Script:

The following PowerShell script will prompt the user to input the URL of a SharePoint Web and the name of a SharePoint list or library, and will print a report listing all Event Receivers associated with it.

# Prompts the user for parameters;

$webURL = Read-Host “URL of the Web”

$listName = Read-Host “Name of the list/library”

 

# Get a reference to the SharePoint web;

$web = Get-SPWeb $webURL

 

# Get a reference to the SharePoint list or library;

$list = $web.Lists[$listName]

 

foreach($eventReceiverDef in $list.EventReceivers)

{

    if($eventReceiverDef.Name -ne “”)

    {

                    $eventInfo = $eventReceiverDef.Name + ” – ” + $eventReceiverDef.Type

                    Write-Host $eventInfo -BackgroundColor Green -ForegroundColor Black

    }

}

 

$web.Dispose()

20140426-2.png

If you wish to remove an instance of an EventReceiverDefinition, simply get a reference to it, and call the Delete() method on it.

Interacting with Deleted SharePoint Artefacts using PowerShell

Background Information:

Since the introduction of Service Pack 1 for SharePoint 2010, Microsoft has made it possible for users to retrieve a deleted SharePoint Web or a Site Collection from the recycle bin. If a user goes and deletes a Web or a Site Collection from the SharePoint Interface, the web will be sent to the recycle bin for a period of 30 days, after which it will be disposed of automatically.  With this first Service Pack, Microsoft introduced a new Object to the SharePoint model called SPDeletedWeb or SPWebDeletedSite. This new object represents a deleted Web, and has a limited set of methods and properties available for it. As part of this Service Pack were also a few new PowerShell cmdlets that allow us to interact with these “half-alive” artefacts, allowing us to restore them to their former glory, or to send them out into the abyss forever.

20140425-2.png

The following list of PowerShell cmdlets were introduced as part of Service Pack 1 for SharePoint 2010:

  • Remove-SPDeletedWeb
  • Remove-SPDeletedSite
  • Get-SPDeletedWeb
  • Get-SPDeletedSite
  • Restore-SPDeletedWeb
  • Restore-SPDeletedSite

Now, something very important to take a good note of: You can only ever restore a Web or a Site Collection that was deleted through the web interface. If you used PowerShell (Remove-SPWeb or Remove-SPSite) to delete them, they are G-O-N-E, and there is no way for you to restore them but to use your backups.

Getting a Reference to a Deleted Web or Site Collection:

Using the Get-SPDeletedWeb or the Get-SPDeletedSite Powershell cmdlets, you can get a reference to a deleted web or site collection in your environment.

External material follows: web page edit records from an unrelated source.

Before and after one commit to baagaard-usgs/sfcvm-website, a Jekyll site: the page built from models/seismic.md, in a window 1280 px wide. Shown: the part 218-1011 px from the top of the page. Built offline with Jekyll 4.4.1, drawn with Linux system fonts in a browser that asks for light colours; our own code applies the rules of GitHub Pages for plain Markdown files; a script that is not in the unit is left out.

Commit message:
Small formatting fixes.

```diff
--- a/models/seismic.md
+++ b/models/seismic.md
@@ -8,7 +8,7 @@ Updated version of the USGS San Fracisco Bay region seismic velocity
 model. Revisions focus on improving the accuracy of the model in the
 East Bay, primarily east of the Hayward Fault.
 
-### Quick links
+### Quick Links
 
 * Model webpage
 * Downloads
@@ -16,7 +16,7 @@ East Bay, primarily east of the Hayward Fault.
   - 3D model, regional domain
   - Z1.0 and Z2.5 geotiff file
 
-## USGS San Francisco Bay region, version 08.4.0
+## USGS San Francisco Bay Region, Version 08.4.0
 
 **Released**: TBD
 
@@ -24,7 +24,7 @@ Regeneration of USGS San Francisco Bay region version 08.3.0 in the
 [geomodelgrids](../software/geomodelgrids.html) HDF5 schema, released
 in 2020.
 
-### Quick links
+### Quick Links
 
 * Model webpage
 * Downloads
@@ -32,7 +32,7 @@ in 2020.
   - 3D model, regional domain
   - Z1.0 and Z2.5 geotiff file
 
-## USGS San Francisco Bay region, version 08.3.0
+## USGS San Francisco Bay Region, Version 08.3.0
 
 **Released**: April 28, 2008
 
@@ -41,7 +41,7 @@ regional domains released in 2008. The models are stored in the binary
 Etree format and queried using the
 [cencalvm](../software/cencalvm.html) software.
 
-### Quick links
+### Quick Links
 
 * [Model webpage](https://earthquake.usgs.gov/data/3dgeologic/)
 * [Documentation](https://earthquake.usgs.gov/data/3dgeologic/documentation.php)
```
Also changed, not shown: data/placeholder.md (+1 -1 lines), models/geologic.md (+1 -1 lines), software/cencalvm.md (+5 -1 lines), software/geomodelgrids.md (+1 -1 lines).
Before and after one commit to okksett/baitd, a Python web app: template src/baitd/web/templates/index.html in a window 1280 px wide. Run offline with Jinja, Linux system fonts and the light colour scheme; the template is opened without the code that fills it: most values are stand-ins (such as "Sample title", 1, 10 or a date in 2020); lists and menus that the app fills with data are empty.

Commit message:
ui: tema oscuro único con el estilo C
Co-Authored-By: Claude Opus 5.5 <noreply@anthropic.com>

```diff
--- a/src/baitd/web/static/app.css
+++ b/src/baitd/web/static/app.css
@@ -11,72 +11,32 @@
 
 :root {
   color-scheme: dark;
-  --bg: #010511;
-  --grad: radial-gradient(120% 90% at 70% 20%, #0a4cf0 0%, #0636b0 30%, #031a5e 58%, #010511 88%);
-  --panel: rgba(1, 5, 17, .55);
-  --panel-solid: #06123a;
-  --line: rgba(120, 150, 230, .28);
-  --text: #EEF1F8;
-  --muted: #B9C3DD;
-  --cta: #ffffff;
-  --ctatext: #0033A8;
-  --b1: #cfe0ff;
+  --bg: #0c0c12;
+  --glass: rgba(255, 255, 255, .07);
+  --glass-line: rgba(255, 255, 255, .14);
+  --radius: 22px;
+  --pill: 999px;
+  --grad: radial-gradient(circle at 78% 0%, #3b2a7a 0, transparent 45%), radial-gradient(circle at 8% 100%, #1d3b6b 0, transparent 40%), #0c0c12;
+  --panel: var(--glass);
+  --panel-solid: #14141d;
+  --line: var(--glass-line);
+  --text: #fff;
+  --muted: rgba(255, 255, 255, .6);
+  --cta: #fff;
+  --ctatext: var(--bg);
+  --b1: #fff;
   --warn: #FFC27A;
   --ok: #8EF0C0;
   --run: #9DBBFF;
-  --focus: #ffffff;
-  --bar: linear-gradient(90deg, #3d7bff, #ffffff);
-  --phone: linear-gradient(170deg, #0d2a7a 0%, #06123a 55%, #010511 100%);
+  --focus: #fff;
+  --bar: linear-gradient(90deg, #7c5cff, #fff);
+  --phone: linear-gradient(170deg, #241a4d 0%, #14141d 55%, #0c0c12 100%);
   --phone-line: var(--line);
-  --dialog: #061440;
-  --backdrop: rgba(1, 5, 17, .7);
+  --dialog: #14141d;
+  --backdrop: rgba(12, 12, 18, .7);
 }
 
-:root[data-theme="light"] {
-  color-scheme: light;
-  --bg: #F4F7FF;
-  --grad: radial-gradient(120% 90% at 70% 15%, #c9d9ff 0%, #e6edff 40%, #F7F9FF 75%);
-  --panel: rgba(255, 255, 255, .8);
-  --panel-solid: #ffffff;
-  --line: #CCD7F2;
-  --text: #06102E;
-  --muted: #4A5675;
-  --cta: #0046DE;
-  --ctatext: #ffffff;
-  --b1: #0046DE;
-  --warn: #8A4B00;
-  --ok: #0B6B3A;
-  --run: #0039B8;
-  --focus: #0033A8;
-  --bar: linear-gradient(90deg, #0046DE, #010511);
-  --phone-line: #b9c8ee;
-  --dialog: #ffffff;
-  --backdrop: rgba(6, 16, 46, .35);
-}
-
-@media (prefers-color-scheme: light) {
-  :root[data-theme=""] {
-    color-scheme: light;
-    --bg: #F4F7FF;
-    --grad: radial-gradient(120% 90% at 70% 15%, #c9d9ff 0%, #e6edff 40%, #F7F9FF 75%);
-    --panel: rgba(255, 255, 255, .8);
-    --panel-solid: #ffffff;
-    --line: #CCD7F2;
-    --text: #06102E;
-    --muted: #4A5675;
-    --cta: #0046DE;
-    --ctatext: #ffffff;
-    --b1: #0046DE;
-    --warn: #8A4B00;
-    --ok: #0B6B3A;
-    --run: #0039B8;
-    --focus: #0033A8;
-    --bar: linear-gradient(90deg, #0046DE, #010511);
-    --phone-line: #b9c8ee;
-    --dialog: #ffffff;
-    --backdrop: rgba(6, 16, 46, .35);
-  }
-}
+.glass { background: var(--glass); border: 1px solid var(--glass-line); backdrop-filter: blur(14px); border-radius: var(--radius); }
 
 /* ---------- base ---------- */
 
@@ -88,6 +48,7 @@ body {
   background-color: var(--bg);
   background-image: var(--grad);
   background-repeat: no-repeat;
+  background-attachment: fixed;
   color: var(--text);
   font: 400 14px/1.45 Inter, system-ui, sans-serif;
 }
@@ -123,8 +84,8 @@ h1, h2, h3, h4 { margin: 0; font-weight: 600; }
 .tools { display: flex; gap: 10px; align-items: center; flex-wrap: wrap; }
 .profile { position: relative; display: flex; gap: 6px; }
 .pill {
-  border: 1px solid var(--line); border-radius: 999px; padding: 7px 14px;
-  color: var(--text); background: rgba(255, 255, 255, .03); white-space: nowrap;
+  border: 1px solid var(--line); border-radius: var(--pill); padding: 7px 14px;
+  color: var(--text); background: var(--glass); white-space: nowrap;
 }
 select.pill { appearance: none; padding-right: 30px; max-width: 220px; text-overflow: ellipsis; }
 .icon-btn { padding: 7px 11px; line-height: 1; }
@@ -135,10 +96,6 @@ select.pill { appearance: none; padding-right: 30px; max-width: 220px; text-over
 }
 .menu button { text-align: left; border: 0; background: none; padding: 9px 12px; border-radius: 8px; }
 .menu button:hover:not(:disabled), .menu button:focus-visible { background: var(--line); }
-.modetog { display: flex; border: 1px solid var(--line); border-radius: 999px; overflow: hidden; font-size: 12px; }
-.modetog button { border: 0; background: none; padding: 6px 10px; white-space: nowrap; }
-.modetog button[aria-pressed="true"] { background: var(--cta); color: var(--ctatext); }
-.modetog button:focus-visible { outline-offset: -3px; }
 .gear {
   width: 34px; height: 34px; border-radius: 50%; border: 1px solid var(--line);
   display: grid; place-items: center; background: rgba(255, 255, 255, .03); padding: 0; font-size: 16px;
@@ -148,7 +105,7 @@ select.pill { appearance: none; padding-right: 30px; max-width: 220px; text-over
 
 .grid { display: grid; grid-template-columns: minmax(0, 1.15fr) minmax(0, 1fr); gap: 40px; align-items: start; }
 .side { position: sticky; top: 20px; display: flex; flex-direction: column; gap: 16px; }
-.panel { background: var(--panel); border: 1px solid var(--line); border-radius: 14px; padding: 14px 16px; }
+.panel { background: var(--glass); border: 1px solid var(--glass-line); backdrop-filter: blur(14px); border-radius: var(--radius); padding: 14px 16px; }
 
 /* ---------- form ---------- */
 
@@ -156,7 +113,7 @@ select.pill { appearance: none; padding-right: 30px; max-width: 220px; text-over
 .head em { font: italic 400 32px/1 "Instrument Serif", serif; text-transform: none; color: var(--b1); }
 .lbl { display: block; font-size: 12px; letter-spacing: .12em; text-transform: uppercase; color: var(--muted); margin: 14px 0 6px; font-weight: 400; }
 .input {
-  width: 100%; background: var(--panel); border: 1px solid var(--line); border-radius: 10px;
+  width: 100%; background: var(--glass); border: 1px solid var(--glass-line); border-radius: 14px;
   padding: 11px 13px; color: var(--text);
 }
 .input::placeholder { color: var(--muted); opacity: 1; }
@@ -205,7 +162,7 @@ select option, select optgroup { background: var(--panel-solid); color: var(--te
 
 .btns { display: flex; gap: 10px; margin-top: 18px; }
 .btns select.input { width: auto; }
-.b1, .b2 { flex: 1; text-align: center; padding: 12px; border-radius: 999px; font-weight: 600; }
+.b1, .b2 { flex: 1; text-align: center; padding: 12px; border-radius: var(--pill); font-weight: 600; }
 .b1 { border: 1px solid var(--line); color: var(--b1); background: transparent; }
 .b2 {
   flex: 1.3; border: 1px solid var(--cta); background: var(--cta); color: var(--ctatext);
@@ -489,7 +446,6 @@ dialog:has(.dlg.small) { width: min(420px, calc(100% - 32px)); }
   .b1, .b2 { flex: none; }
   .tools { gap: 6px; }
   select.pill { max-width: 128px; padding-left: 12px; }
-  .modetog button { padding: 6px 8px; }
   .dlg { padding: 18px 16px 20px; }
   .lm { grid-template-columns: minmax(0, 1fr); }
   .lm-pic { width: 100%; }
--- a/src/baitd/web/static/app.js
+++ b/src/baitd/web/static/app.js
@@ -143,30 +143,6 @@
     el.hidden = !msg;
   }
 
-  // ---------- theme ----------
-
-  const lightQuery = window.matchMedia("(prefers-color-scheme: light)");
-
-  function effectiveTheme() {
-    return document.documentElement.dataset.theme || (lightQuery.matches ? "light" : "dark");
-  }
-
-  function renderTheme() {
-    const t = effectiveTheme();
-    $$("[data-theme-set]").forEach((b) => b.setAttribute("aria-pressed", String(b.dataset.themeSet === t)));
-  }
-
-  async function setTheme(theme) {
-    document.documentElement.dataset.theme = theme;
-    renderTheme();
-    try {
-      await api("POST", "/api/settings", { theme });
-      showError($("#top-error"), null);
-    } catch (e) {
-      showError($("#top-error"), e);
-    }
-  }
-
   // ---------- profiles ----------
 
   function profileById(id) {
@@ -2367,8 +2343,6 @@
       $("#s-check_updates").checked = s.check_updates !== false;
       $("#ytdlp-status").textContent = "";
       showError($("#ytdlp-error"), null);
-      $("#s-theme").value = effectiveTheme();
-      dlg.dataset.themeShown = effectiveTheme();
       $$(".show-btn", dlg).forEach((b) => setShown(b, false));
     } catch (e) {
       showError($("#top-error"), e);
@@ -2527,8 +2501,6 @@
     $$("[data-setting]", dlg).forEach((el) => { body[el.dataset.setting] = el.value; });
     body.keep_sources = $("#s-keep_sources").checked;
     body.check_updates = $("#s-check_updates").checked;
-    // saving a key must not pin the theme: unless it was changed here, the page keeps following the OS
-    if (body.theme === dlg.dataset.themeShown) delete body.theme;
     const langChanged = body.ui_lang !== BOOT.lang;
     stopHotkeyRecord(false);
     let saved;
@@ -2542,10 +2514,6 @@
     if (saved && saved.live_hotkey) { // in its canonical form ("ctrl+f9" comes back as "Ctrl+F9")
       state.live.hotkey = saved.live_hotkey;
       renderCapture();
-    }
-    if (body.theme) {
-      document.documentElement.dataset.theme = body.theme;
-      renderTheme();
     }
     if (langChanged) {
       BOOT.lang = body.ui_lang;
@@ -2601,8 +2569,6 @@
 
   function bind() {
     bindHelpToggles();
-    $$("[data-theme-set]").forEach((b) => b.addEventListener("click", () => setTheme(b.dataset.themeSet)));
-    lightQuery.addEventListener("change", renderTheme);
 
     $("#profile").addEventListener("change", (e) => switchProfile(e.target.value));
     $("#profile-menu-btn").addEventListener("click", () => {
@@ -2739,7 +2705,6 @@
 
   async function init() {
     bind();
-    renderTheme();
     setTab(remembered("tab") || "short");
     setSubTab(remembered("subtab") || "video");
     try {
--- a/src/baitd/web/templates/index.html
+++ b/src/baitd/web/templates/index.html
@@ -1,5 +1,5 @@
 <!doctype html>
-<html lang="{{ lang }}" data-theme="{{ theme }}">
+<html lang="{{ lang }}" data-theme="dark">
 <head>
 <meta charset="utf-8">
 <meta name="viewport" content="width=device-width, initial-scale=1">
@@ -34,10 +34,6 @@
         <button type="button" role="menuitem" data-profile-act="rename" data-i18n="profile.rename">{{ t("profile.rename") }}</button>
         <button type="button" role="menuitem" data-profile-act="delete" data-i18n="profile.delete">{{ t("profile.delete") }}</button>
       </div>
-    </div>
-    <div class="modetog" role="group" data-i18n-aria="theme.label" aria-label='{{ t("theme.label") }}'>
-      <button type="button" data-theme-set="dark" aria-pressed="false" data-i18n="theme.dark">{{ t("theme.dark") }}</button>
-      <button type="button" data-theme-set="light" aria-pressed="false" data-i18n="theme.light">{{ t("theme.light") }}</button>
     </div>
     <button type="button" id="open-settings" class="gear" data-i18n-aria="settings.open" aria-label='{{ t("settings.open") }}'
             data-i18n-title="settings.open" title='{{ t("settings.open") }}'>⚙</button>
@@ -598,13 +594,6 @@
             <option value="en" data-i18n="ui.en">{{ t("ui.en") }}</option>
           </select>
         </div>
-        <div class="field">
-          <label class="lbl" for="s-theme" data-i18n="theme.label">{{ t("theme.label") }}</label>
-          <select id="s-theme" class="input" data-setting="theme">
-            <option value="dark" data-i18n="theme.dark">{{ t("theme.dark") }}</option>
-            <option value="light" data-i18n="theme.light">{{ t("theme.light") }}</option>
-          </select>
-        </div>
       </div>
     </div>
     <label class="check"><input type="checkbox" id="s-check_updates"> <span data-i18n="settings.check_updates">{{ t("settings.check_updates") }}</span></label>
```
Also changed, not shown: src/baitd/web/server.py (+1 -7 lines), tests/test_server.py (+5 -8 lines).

Remember, this only works if you have SharePoint 2010 Service Pack 1 or higher (any flavour of SharePoint 2013 works). The way you’d normally go about restoring a deleted artefact is by specifying its URL. For example, if in my environment I have all my “secondary” Site Collections created under the “/sites/[…]” managed path, then I could retrieve a list of all my deleted Site Collections by calling the following PowerShell command:

Get-SPDeletedSite “/sites/*”

This command will return a collection of SPDeletedSite objects.

20140425.png

Restoring a Deleted Web or Site Collection:

Assuming you have a web or a site collection that has been deleted through the web interface, meaning that is it now a SPDeletedWeb or a SPDeletedSite object. To restore it using PowerShell you need to use the Restore-SPDeletedSite or the Restore-SPDeletedWeb cmdlet and pass it the URL of the object to restore, or a reference to it obtained by the Get-SPDeletedSite or Get-SPDeletedWeb cmdlet. The following Powershell command will restore the HR Site Collection

Restore-SPDeletedSite /sites/HR

20140425-3.png

Removing a Deleted Web or Site Collection:

Removing a deleted Site Collection or Web from the Recycle bin will delete it permanently from the SharePoint environment. This can be achieved by using the Remove-SPDeletedSite or the Remove-SPDeletedWeb PowerShell cmdlets. Just like for the restore operation, you can either pass it the URL of the deleted artefact or a reference to it. The following example will permanently delete the HR site collecton, which had been deleted through the Central Administration web interface.

Remove-SPDeletedSite /sites/hr

20140425-4.png